The Evolero team, while offering great customer service in general, quickly realized that this event could help generate great traction for their platform, and were always readily available to help when we needed them. I sat with the team the other day and sure enough, between the blog posts, the tweets, and the general buzz, the Zula Summit created an unprecedented amount of traffic. And they deserve it, because without Evolero, the Zula Summit would never have happened.

Find a platform that meets your needs and leverage it.

5: The Event Itself is Nothing but a Diving Board

Throughout the process of planning and executing this event, don’t forget why you’re doing it and what the goal is. Not to sound too cynical, but you aren’t doing this out of the kindness of your heart. At the end of the day it is a marketing initiative. Does that mean you should use the event to sell your product? That is about the worst thing you can do!

Having said that, every time someone registers for your event reach out personally and say thank you. Monitor what people are saying about your brand and your conference, and be friendly, whether their feedback is negative or positive.

For example, I had one person who had an issue signing up and later asked for a refund. Now we all know it only takes one mistake to ruin a brand’s name when you are in the public domain. I replied to him on Twitter and took care of the issue. All was then good in the universe.

Make sure to engage with your audience before the event, during the event, and, most importantly, after the event. If your product can be used throughout the process, that’s even better. Zula is a messaging app so, for us, it was a no-brainer to use it. Anyone who attended the conference could speak to me, the other Zula team members, or anyone else in the room using Zula. People loved that and the engagement was through the roof!

If the event ends and you don’t continue the conversation with the people who attended your event, you just missed out on a tremendous opportunity. Send a thank you email with all the sessions attached as videos or even the actual PowerPoint presentations. Ask the speakers for their presentations after you thank them by email. (Don’t forget those thank you messages!)

Ask them for feedback, positive or negative. Ask them what they were missing at the event. Ask them about the food! I mean, who doesn’t have a strong opinion about food?

Once you are maxed out on engagement and you begin to get the feeling that you may be annoying some people, then send that one more message letting people know that they should prepare themselves for next year’s event, which will blow this one out of the water (and will of course include all their feedback).
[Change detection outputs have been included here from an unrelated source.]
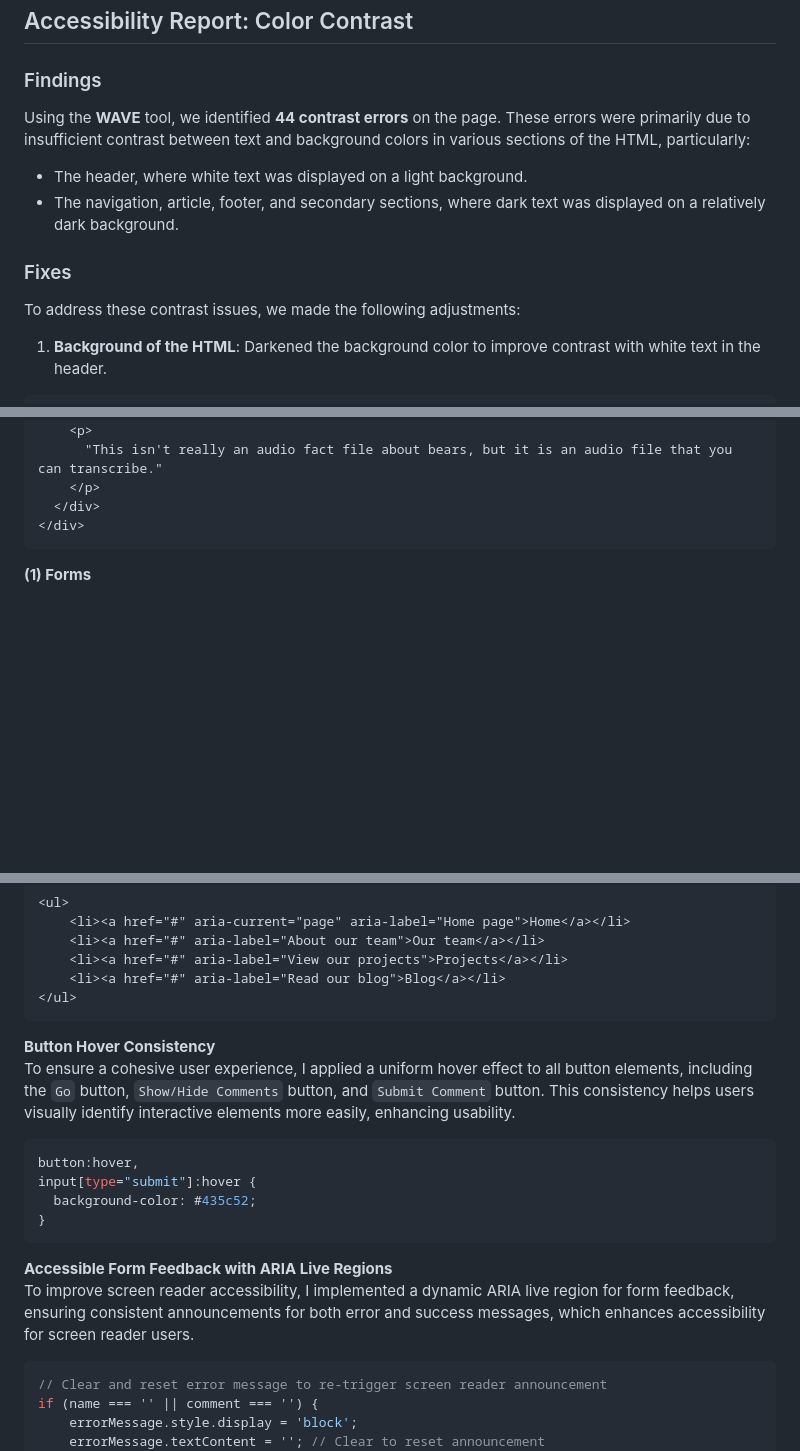
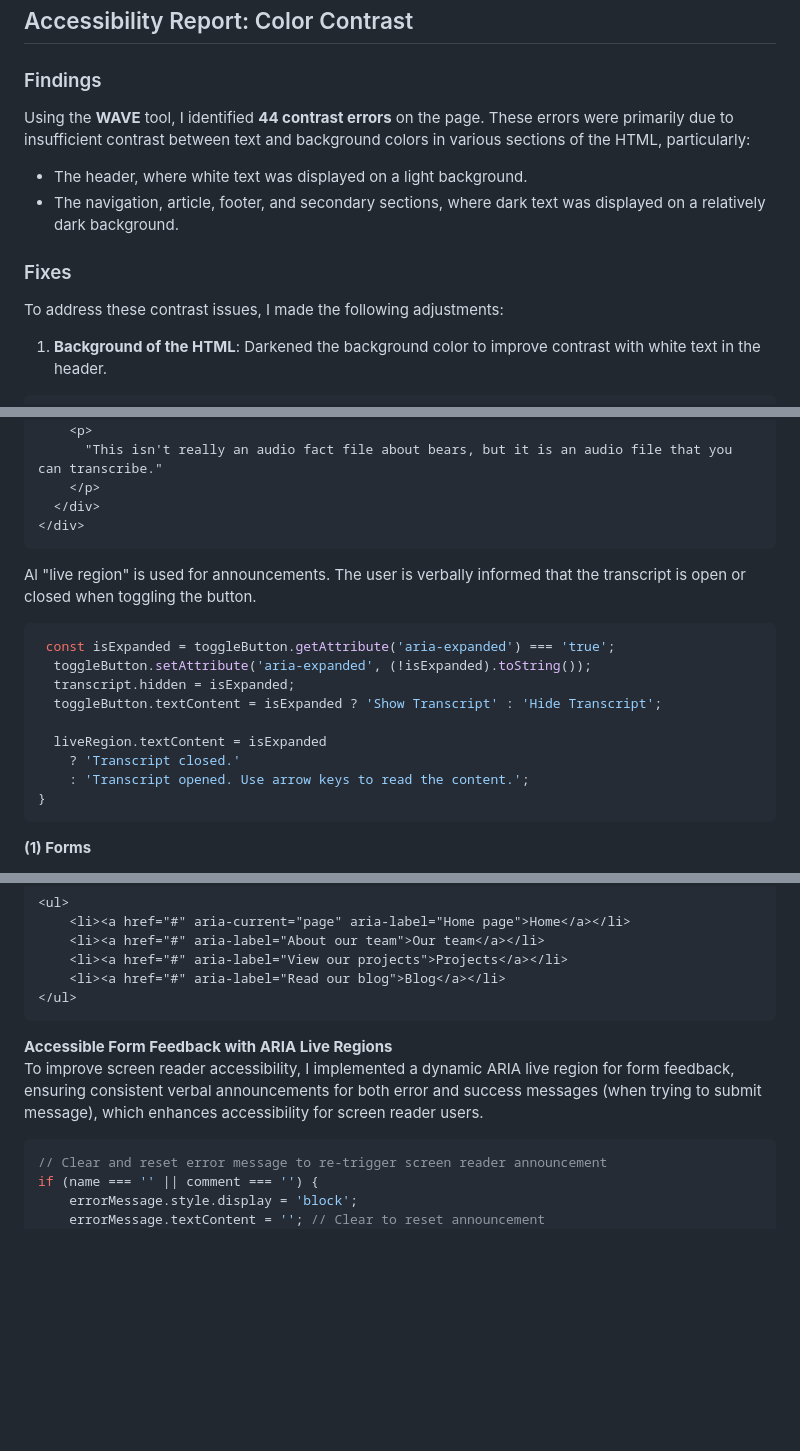
Before and after one commit to seminho77/WebEngineering, a Markdown page: README.md, 3 parts joined by grey strips. Rendered like a GitHub page; blank space fills up the shorter version.

Commit message:
README Adjustments Done

````diff
--- a/README.md
+++ b/README.md
@@ -283,12 +283,12 @@ Test the current color contrast (text/background), report the results of the tes
 ## Accessibility Report: Color Contrast
 
 ### Findings
-Using the **WAVE** tool, we identified **44 contrast errors** on the page. These errors were primarily due to insufficient contrast between text and background colors in various sections of the HTML, particularly:
+Using the **WAVE** tool, I identified **44 contrast errors** on the page. These errors were primarily due to insufficient contrast between text and background colors in various sections of the HTML, particularly:
 - The header, where white text was displayed on a light background.
 - The navigation, article, footer, and secondary sections, where dark text was displayed on a relatively dark background.
 
 ### Fixes
-To address these contrast issues, we made the following adjustments:
+To address these contrast issues, I made the following adjustments:
 
 1. **Background of the HTML**: Darkened the background color to improve contrast with white text in the header.
 ```css
@@ -423,6 +423,18 @@ To address these issues, I added an accessible transcript toggle directly below
   </div>
 </div>
 ```
+Al "live region" is used for announcements. The user is verbally informed that the transcript is open or closed when toggling the button.
+```typescript
+ const isExpanded = toggleButton.getAttribute('aria-expanded') === 'true';
+  toggleButton.setAttribute('aria-expanded', (!isExpanded).toString());
+  transcript.hidden = isExpanded;
+  toggleButton.textContent = isExpanded ? 'Show Transcript' : 'Hide Transcript';
+
+  liveRegion.textContent = isExpanded
+    ? 'Transcript closed.'
+    : 'Transcript opened. Use arrow keys to read the content.';
+}
+```
 
 **(1) Forms**
   * The ``<input>`` element in the search form at the top could do with a label, but we don't want to add a visible text label that would potentially spoil the design and isn't really needed by sighted users. Fix this issue by adding a label that is only accessible to screen readers.
@@ -581,18 +590,9 @@ For clarity, I added aria-label attributes to navigation links, providing a desc
     <li><a href="#" aria-label="Read our blog">Blog</a></li>
 </ul>
 ```
-**Button Hover Consistency**
-To ensure a cohesive user experience, I applied a uniform hover effect to all button elements, including the `Go` button, `Show/Hide Comments` button, and `Submit Comment` button. This consistency helps users visually identify interactive elements more easily, enhancing usability.
-
-```css
-button:hover,
-input[type="submit"]:hover {
-  background-color: #435c52;
-}
-```
 
 **Accessible Form Feedback with ARIA Live Regions**
-To improve screen reader accessibility, I implemented a dynamic ARIA live region for form feedback, ensuring consistent announcements for both error and success messages, which enhances accessibility for screen reader users.
+To improve screen reader accessibility, I implemented a dynamic ARIA live region for form feedback, ensuring consistent verbal announcements for both error and success messages (when trying to submit message), which enhances accessibility for screen reader users.
 
 ```typescript
 // Clear and reset error message to re-trigger screen reader announcement
````
Also changed, not shown: other parts of README.md (+10 -14 lines).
Then go back to your original document with the goals and strategy for this conference and put a little check near the item called “build an engaged audience and establish our name as an authority in our space!”

Kudos on executing a great marketing initiative, now get back to building the company!